How to Think About Today’s Fintech Opportunity

How to Think About Today’s Fintech Opportunity

February 8, 2024

By: Tyler Brown

Venture Capital and Startups

Fintech has had a hard time of late. Fintech funding dropped off dramatically from its highs in 2021 over the last two years. And, amid a tighter capital environment and tough macroeconomic outlook, we’ve seen major layoffs at even some of the most well-known firms. PayPal and Block laid off about 3,500 employees between them in late January, for instance, while Brex laid off 282 employees, 20% of its total. Some fintechs have shut down completely.

This has led to a general malaise across the industry, and it could impact bankers’ perspective on opportunities in fintech. However, it is important to remember that the issues the fintech industry is dealing with right now are largely cyclical and will likely create a more resilient sector in the process. In fact, there may be some light at the end of the tunnel already: According to CB Insights, in Q4 2023, global fintech funding perked up from its low of $7.5 billion in Q2, rising 13%, to $8.5 billion.

It’s too early to tell if a true rebound is in the cards, and overall deal count still declined slightly, but that fintech activity appeared to liven across verticals and in different parts of the globe is at least some positive news against an otherwise dreary backdrop.

Here are some highlights of the names that raised money in Q4:

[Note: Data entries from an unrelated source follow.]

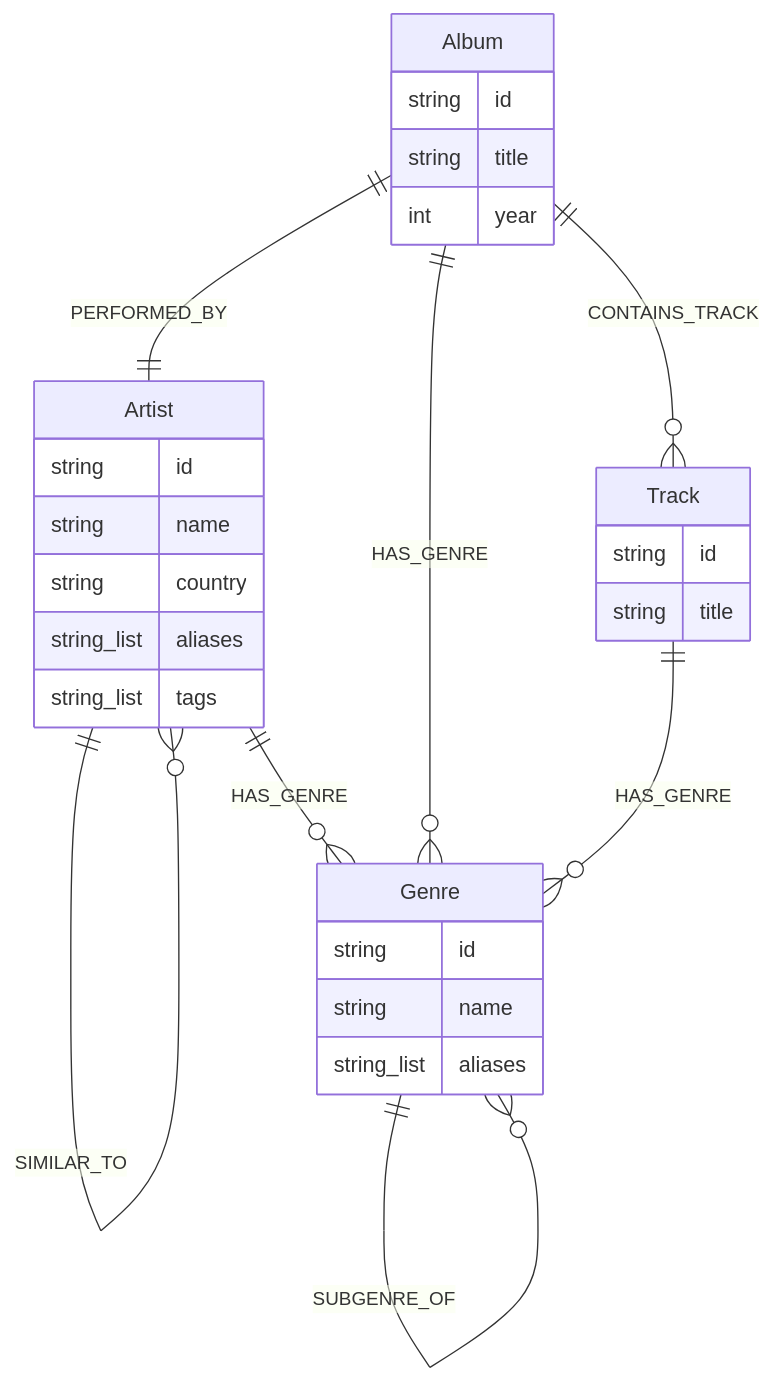
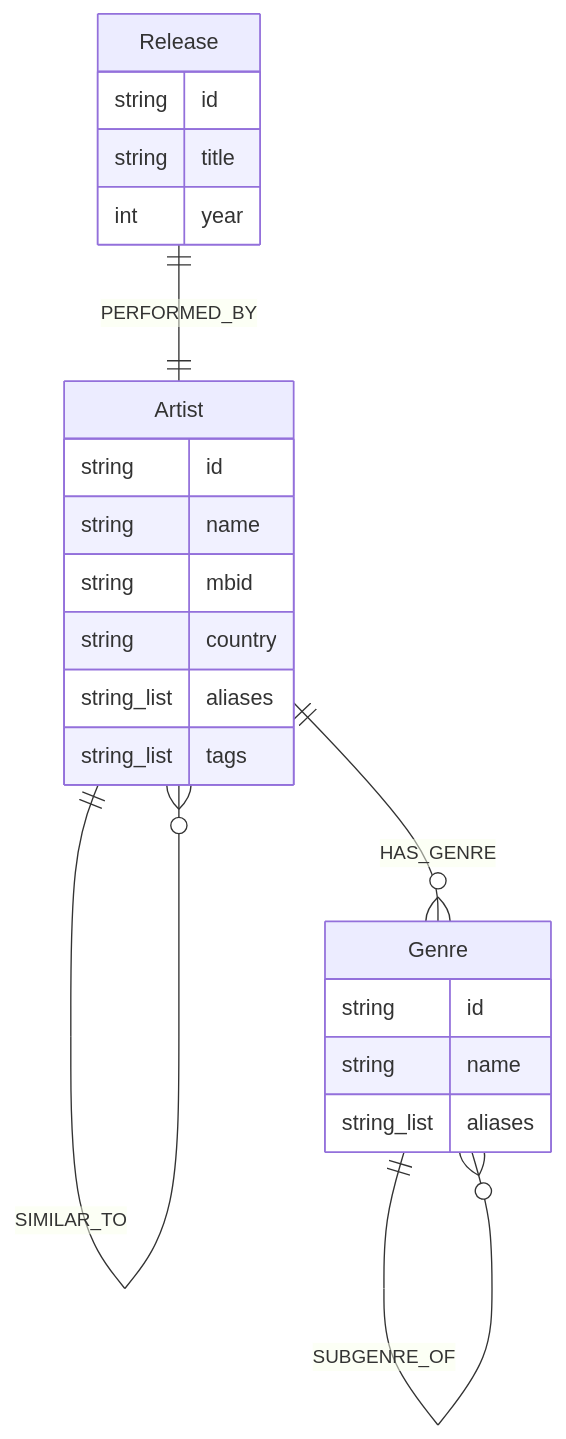
One commit to pacoreyes/GraphRagPart1DataPipeline changed the second of 2 diagrams in README.md. Above: the diagram before and after it, drawn with Mermaid. The commit also changed other lines of this file and 2 other files, not shown here.

````diff
--- a/README.md
+++ b/README.md
@@ -304,32 +313,26 @@
 ```mermaid
 erDiagram
     Artist ||--o{ Genre : HAS_GENRE
     Artist ||--o{ Artist : SIMILAR_TO
-    Album ||--|| Artist : PERFORMED_BY
-    Album ||--o{ Track : CONTAINS_TRACK
-    Album ||--o{ Genre : HAS_GENRE
-    Track ||--o{ Genre : HAS_GENRE
+    Release ||--|| Artist : PERFORMED_BY
     Genre ||--o{ Genre : SUBGENRE_OF
 
     Artist {
         string id
         string name
+        string mbid
         string country
         string_list aliases
         string_list tags
     }
-    Album {
+    Release {
         string id
         string title
         int year
-    }
-    Track {
-        string id
-        string title
     }
     Genre {
         string id
         string name
         string_list aliases
     }
 ```
````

  • Metropolis, a US quasi-embedded payments startup that uses computer vision to initiate payments using cars, raised $1.05 billion in Series C capital. It’s a tantalizing use case for artificial intelligence (AI) and a futuristic application of embedded finance, although the company’s core solution is paying for parking. Metropolis combined its fresh funding with $650 million raised in debt to buy the company that owns With that purchase, it acquired a footprint of over 400 parking facilities.
  • Tamara is a Saudi Arabian shopping and Sharia-compliant buy now, pay later (BNPL) app operating in Persian Gulf countries. (It earns money by charging fees to merchants that partner with it.) Tamara took in $340 million in Series C funding in Q4. It has reportedly partnered with Saudi brands like SACO, Whites, and Nice One, and UAE brands like Namshi and Floward.
  • Investree, an Indonesian peer-to-peer lending marketplace that aims to reduce barriers to financial access, raised a $231 million Series D round. On the borrower side, the company handles loan application and approval, and on the lender side, it manages loan funding and repayment. Investree is reportedly participating in a joint venture in Qatar, signaling growth ambitions in the Persian Gulf and perhaps beyond.
  • Imprint, a US embedded payments (branded credit card) program manager, raised $75 million in Series B capital. Imprint appears to target small- and medium-sized businesses and offers services that include targeted marketing, rewards, a white-labeled application workflow, and an analytics dashboard. Today, it cites five active programs, including a Texas regional grocer; a hobby shop for planes, boats, and trains; and a budget timeshare brand.

Going forward, we may never again reach the euphoria once seen in fintech funding. But that’s not necessarily a bad thing. As we wrote in November, a quieter fintech market with lower valuations is an opportunity for both strategic investors, including banks, and investment funds. What we’re witnessing now is essentially a cutting of the wheat from the chaff, providing investors with the chance to step back and more carefully determine which propositions have merit. It will likely take time for funding (and the market) to fully stabilize, and more pain is possible in the meantime. But those who have kept their nerve and identified long-term winners will have the most to gain.